> Exercise data
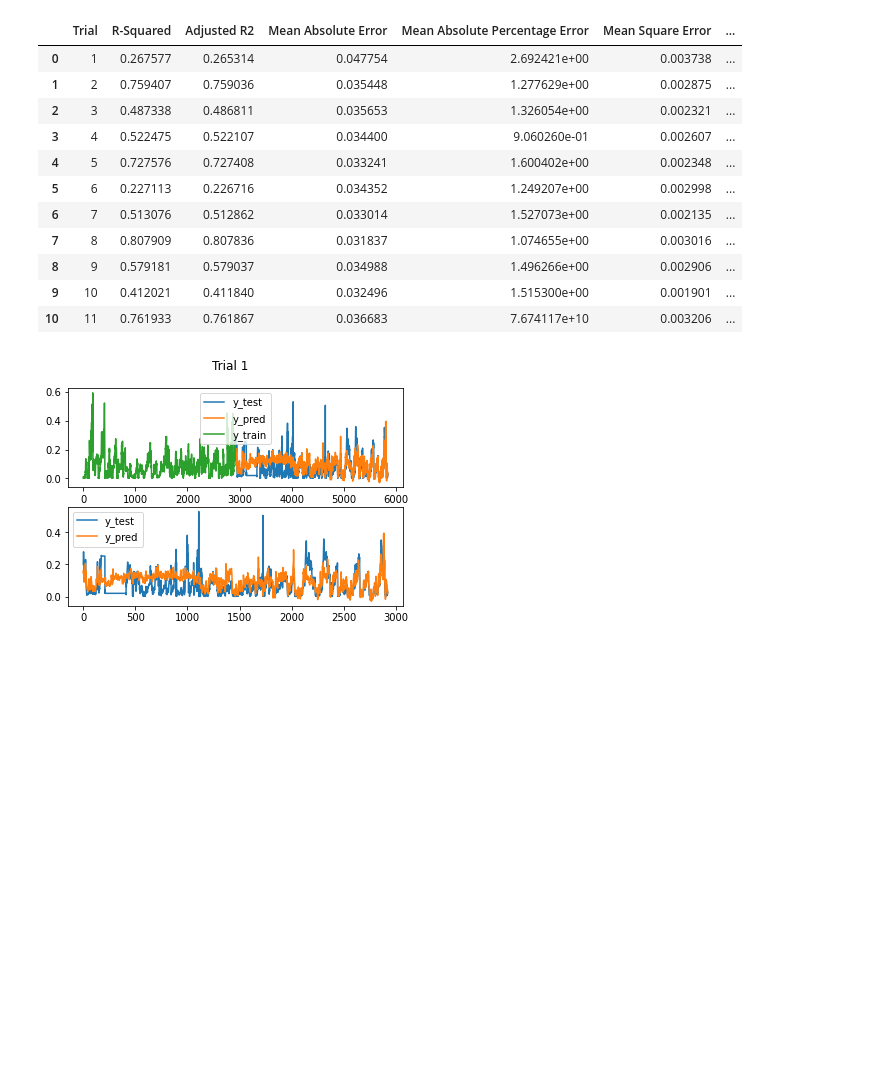
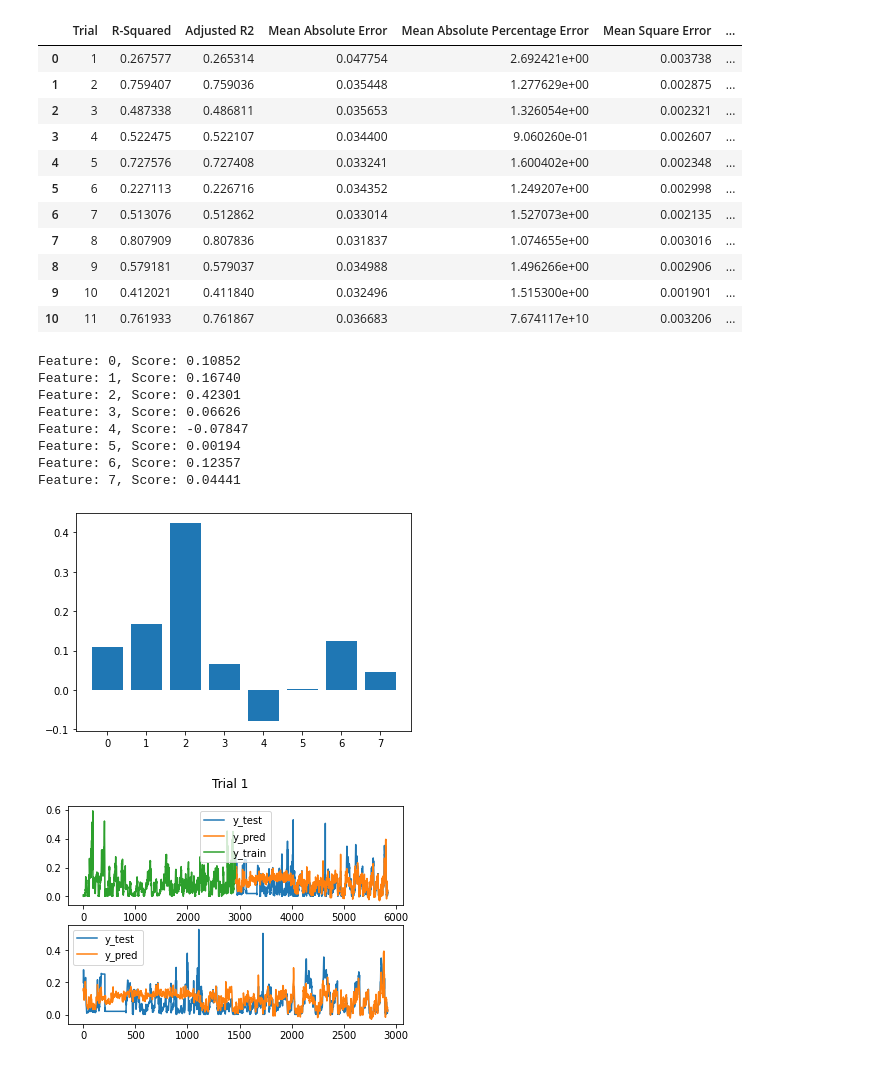
Before and after one commit to Ethompsonbecker/CIND820-BigDataAnalyticsProject, a Jupyter notebook: MLR/MultipleLinearRegressionB.ipynb, the cells around one changed output. Saved outputs shown, nothing was run; the diff lists cells and outputs as text; code cells hidden in the pictures; blank space fills up the shorter version.

```diff
--- a/MLR/MultipleLinearRegressionB.ipynb
+++ b/MLR/MultipleLinearRegressionB.ipynb
@@ -309,6 +309,27 @@ results
 | 8 | 9 | 0.579181 | 0.579037 | 0.034988 | 1.496266e+00 | 0.002906 | ... |
 | 9 | 10 | 0.412021 | 0.411840 | 0.032496 | 1.515300e+00 | 0.001901 | ... |
 | 10 | 11 | 0.761933 | 0.761867 | 0.036683 | 7.674117e+10 | 0.003206 | ... |
+# %%
+MLR = lm.LinearRegression()
+MLR.fit(x,y)
+# get importance
+importance = MLR.coef_
+# summarize feature importance
+for i,v in enumerate(importance):
+	print('Feature: %0d, Score: %.5f' % (i,v))
+# plot feature importance
+plt.bar([x for x in range(len(importance))], importance)
+plt.show()
+# %% [output]
+Feature: 0, Score: 0.10852
+Feature: 1, Score: 0.16740
+Feature: 2, Score: 0.42301
+Feature: 3, Score: 0.06626
+Feature: 4, Score: -0.07847
+Feature: 5, Score: 0.00194
+Feature: 6, Score: 0.12357
+Feature: 7, Score: 0.04441
+[figure, added]
 # %%
 plt.subplot(2,1, 1)
 plt.plot(np.arange(len(y_pred_MLR1)) + len(ytrain1),ytest1)
```
Also changed, not shown: parts of 1 cell of this notebook, 1 other file.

> Problem to work on
Where a line in the entries holds "importance", copy that line.

> Your solution
+# get importance
+importance = MLR.coef_
+# summarize feature importance
+for i,v in enumerate(importance):
+# plot feature importance
+plt.bar([x for x in range(len(importance))], importance)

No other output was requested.